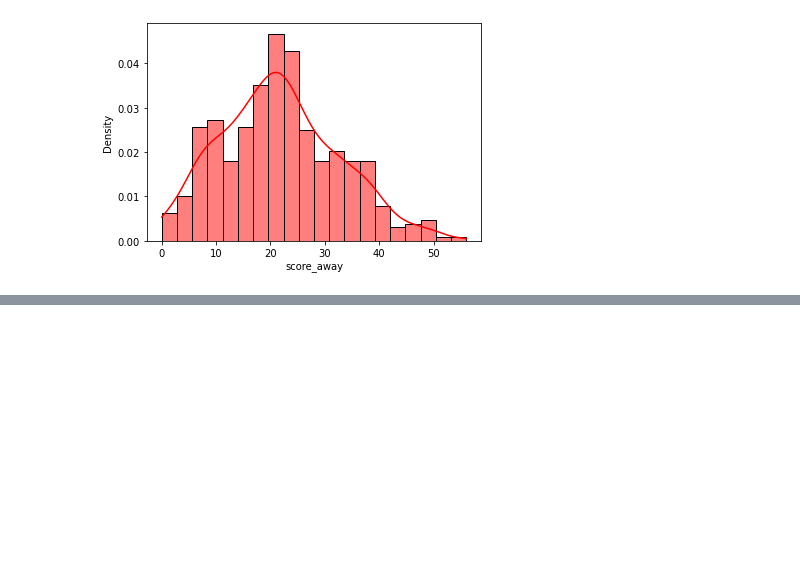
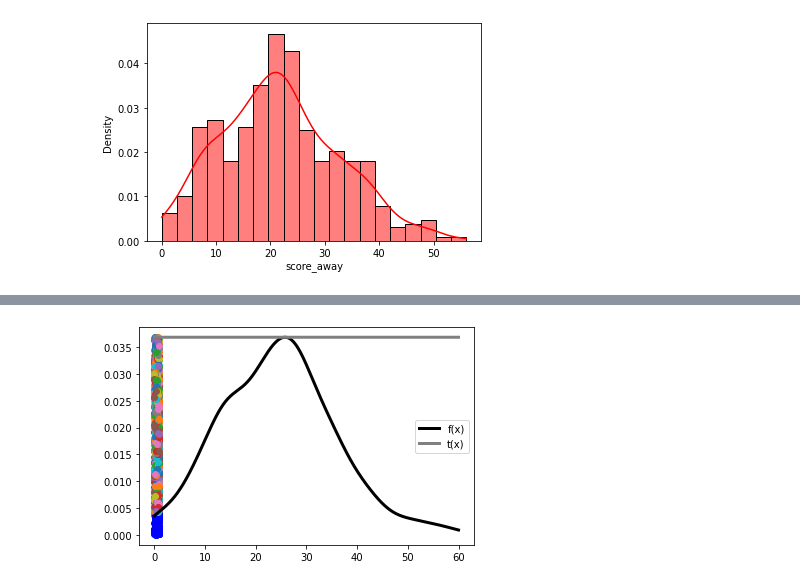
Before and after one commit to Kike14/ProyectoConjunto_EJRodriguez_DOrozco_JPJimenez, a Jupyter notebook: ProyectoModulo1_OrozcoE_MendozaJ__GomezD.ipynb, the cells around one changed output, grey strips where cells are left out. Drawn from its saved outputs; the diff is of its cells as text; code cells hidden in the pictures; blank space fills up the shorter version.

```diff
--- a/ProyectoModulo1_OrozcoE_MendozaJ__GomezD.ipynb
+++ b/ProyectoModulo1_OrozcoE_MendozaJ__GomezD.ipynb
@@ -292,3 +318,18 @@ IndexError: too many indices for array: array is 0-dimensional, but 1 were index
+# %%
+N = 2000
+x = np.arange(0,60,0.01)
+R2 = np.random.rand(N)
+R1 = np.random.rand(N)
+
+R2_C = 1-R2
+R1_C = 1-R1
+
+# R2_CC=np.concatenate(R2,R2_C)
+# R1_CC=np.concatenate(R1, R2_C)
+Acep_rechazo3(R2, R1, f1, t)
+Acep_rechazo(R2,R1,f1,t, x)
+# %% [output]
+[figure, added]
 # %%
 max_f = f2(optimize.fmin(lambda x:-f2(x), 0, disp=False))
 
```
Also changed, not shown: parts of 9 cells of this notebook.
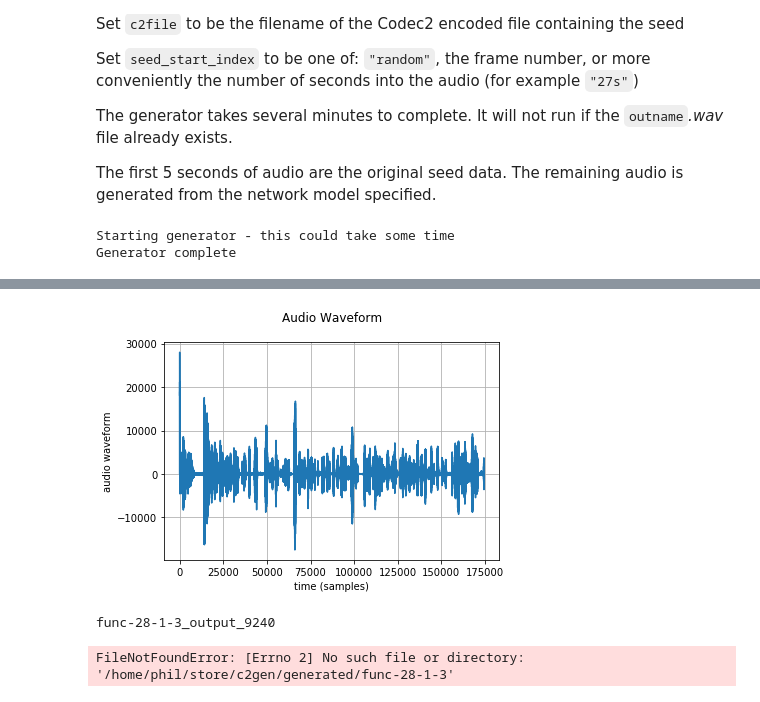
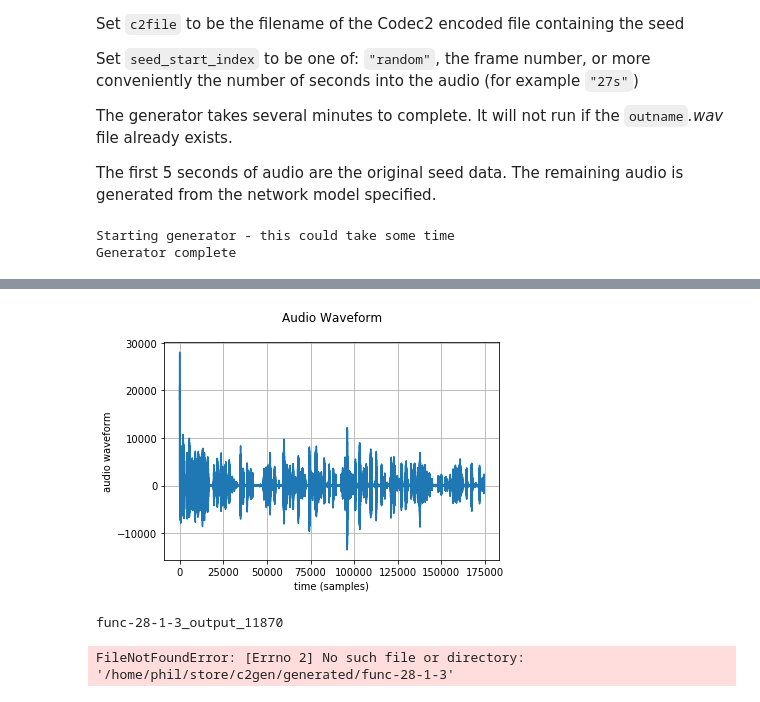
Before and after one commit to philayres/babble-rnn, a Jupyter notebook: notebooks/generate_audio.ipynb, the cells around one changed output, grey strips where cells are left out. Cells and saved outputs as stored; diff of their text form; code cells hidden in the pictures.

Commit message:
Learning func-28-1-3 test/critiquepracticalreason_00_kant_64kb.c2cb-3200 none

```diff
--- a/notebooks/generate_audio.ipynb
+++ b/notebooks/generate_audio.ipynb
@@ -15,40 +15,40 @@ The first 5 seconds of audio are the original seed data. The remaining audio is
 force_run = False
 
 network_model = "func-28-1-3"
-iter1 = 9240
+iter1 = 11870
 
 fn_postfix = 'output_'+ str(iter1)
 gen_fn = network_model + '_' + fn_postfix
 c2file="test/critiquepracticalreason_00_kant_64kb.c2cb-3200"
-seed_start_index = "1168"
+seed_start_index = "5000"#"1168"
 generate_length = 2000
 
 outname=gen_fn+'_0'+"-3200"
 
 modelfn="out/" + network_model + "/model-" + str(iter1) + ".h5"
 
 import network_data as nd
 import os
 from subprocess import check_output, call
 from IPython.display import display, Markdown, Audio, Image
 home = os.environ.get('HOME')
 
 os.chdir(home + "/store/c2gen")
 if not force_run and os.path.isfile(home+'/store/c2gen/generated/'+outname+'.wav'):
     print("File", outname, "already exists")
 else:
     print("Starting generator - this could take some time")
     call(["python3", "lstm_c2_generation.py", network_model, "--generate="+gen_fn, "--generate-len="+str(generate_length), "--seed_index="+seed_start_index, c2file, modelfn])
     print("Generator complete")
 display(Audio(filename=home+"/store/c2gen/generated/"+outname+".wav"))
 os.chdir(home+"/store/c2gen/notebooks")
 
 nd.plot_gen_audio_waveform(outname)
 # %% [output]
 Starting generator - this could take some time
 Generator complete
 [interactive output not drawn]
-[figure, old version]
+[figure, new version]
 # %%
 print(gen_fn)
 nd.plot_codec_params(network_model,fn_postfix, scale_up='orig', loc='generated')
@@ -57,5 +57,5 @@ nd.plot_spec_params(network_model,fn_postfix, params='Wo', loc='generated')
 nd.plot_spec_params(network_model,fn_postfix, params='E', loc='generated')
 nd.plot_spec_params(network_model,fn_postfix, params='LSPs', loc='generated')
 # %% [output]
-func-28-1-3_output_9240
+func-28-1-3_output_11870
 FileNotFoundError: [Errno 2] No such file or directory: '/home/phil/store/c2gen/generated/func-28-1-3'
```
Also changed, not shown: 5 other files.
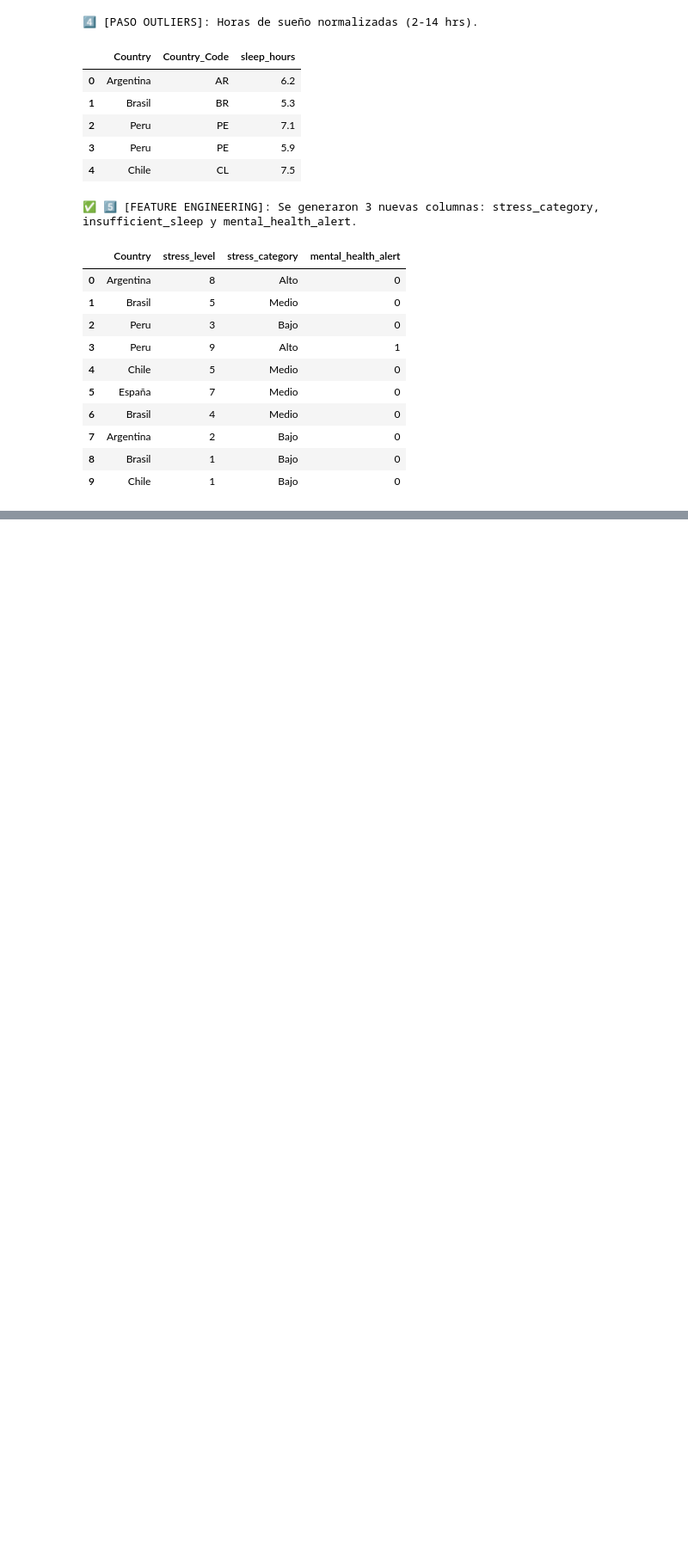
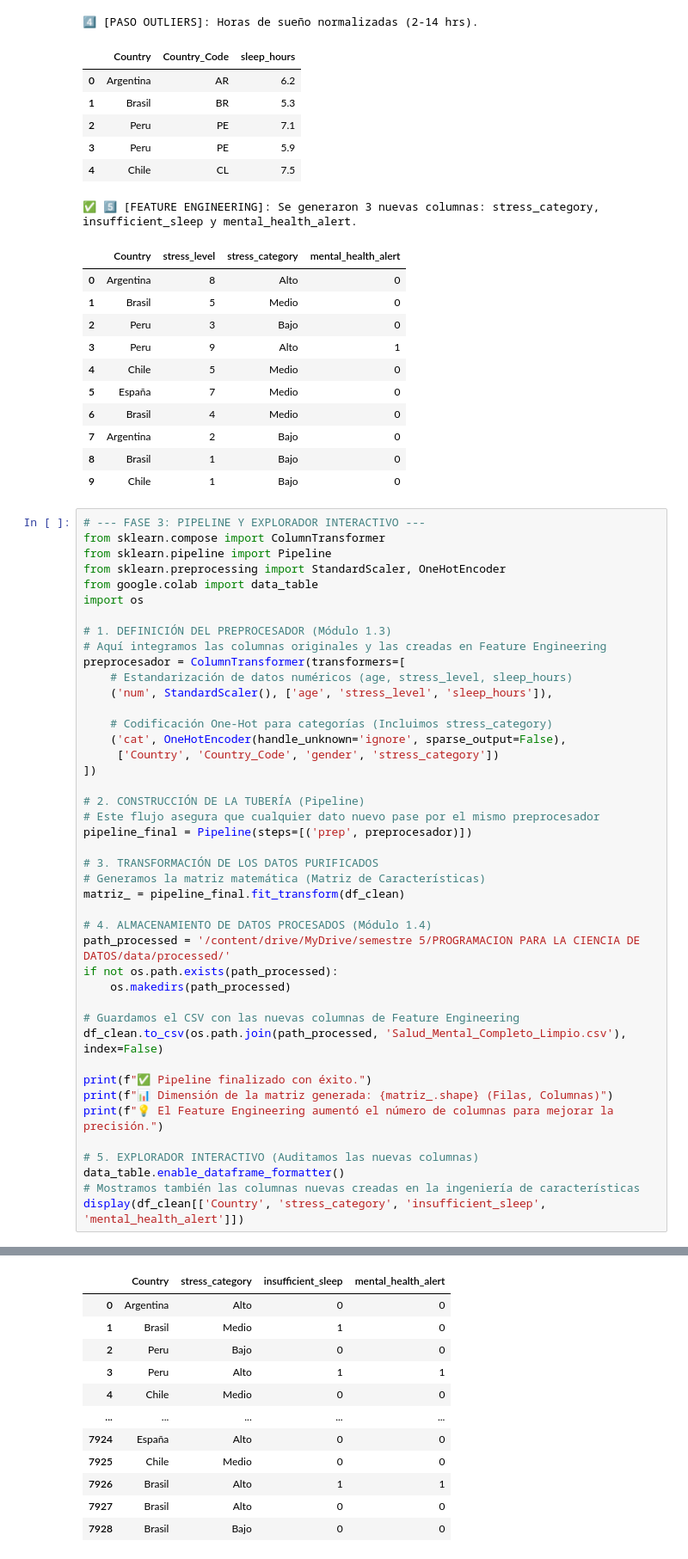
Before and after one commit to kevinn78/salud_mental, a Jupyter notebook: Proyecto.ipynb, the cells around one changed output, grey strips where cells are left out. Shown at 86% size. Saved outputs shown, nothing was run; the diff lists cells and outputs as text; blank space fills up the shorter version.

Commit message:
pipeline de las tablas originales y las creadas en base a estas

```diff
--- a/Proyecto.ipynb
+++ b/Proyecto.ipynb
@@ -149,3 +149,47 @@ display(df_clean[['Country', 'stress_level', 'stress_category', 'mental_health_a
 | 7 | Argentina | 2 | Bajo | 0 |
 | 8 | Brasil | 1 | Bajo | 0 |
 | 9 | Chile | 1 | Bajo | 0 |
+# %%
+# --- FASE 3: PIPELINE Y EXPLORADOR INTERACTIVO ---
+from sklearn.compose import ColumnTransformer
+from sklearn.pipeline import Pipeline
+from sklearn.preprocessing import StandardScaler, OneHotEncoder
+from google.colab import data_table
+import os
+
+# 1. DEFINICIÓN DEL PREPROCESADOR (Módulo 1.3)
+# Aquí integramos las columnas originales y las creadas en Feature Engineering
+preprocesador = ColumnTransformer(transformers=[
+    # Estandarización de datos numéricos (age, stress_level, sleep_hours)
+    ('num', StandardScaler(), ['age', 'stress_level', 'sleep_hours']),
+
+    # Codificación One-Hot para categorías (Incluimos stress_category)
+    ('cat', OneHotEncoder(handle_unknown='ignore', sparse_output=False),
+     ['Country', 'Country_Code', 'gender', 'stress_category'])
+])
+
+# 2. CONSTRUCCIÓN DE LA TUBERÍA (Pipeline)
+# Este flujo asegura que cualquier dato nuevo pase por el mismo preprocesador
+pipeline_final = Pipeline(steps=[('prep', preprocesador)])
+
+# 3. TRANSFORMACIÓN DE LOS DATOS PURIFICADOS
+# Generamos la matriz matemática (Matriz de Características)
+matriz_ = pipeline_final.fit_transform(df_clean)
+
+# 4. ALMACENAMIENTO DE DATOS PROCESADOS (Módulo 1.4)
+path_processed = '/content/drive/MyDrive/semestre 5/PROGRAMACION PARA LA CIENCIA DE DATOS/data/processed/'
+if not os.path.exists(path_processed):
+    os.makedirs(path_processed)
+
+# Guardamos el CSV con las nuevas columnas de Feature Engineering
+df_clean.to_csv(os.path.join(path_processed, 'Salud_Mental_Completo_Limpio.csv'), index=False)
+
+print(f"✅ Pipeline finalizado con éxito.")
+print(f"📊 Dimensión de la matriz generada: {matriz_.shape} (Filas, Columnas)")
+print(f"💡 El Feature Engineering aumentó el número de columnas para mejorar la precisión.")
+
+# 5. EXPLORADOR INTERACTIVO (Auditamos las nuevas columnas)
+data_table.enable_dataframe_formatter()
+# Mostramos también las columnas nuevas creadas en la ingeniería de características
+display(df_clean[['Country', 'stress_category', 'insufficient_sleep', 'mental_health_alert']])
+# %% [output]
@@ -151,0 +199,12 @@ display(df_clean[['Country', 'stress_level', 'stress_category', 'mental_health_a
+|  | Country | stress_category | insufficient_sleep | mental_health_alert |
+| 0 | Argentina | Alto | 0 | 0 |
+| 1 | Brasil | Medio | 1 | 0 |
+| 2 | Peru | Bajo | 0 | 0 |
+| 3 | Peru | Alto | 1 | 1 |
+| 4 | Chile | Medio | 0 | 0 |
+| ... | ... | ... | ... | ... |
+| 7924 | España | Alto | 0 | 0 |
+| 7925 | Chile | Medio | 0 | 0 |
+| 7926 | Brasil | Alto | 1 | 1 |
+| 7927 | Brasil | Alto | 0 | 0 |
+| 7928 | Brasil | Bajo | 0 | 0 |
```
Also changed, not shown: parts of 1 cell of this notebook.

TASK BRIEF -
Only a number is wanted here: the count of lines in the data that contain the string "ipynb".

WRITTEN REPLY -
9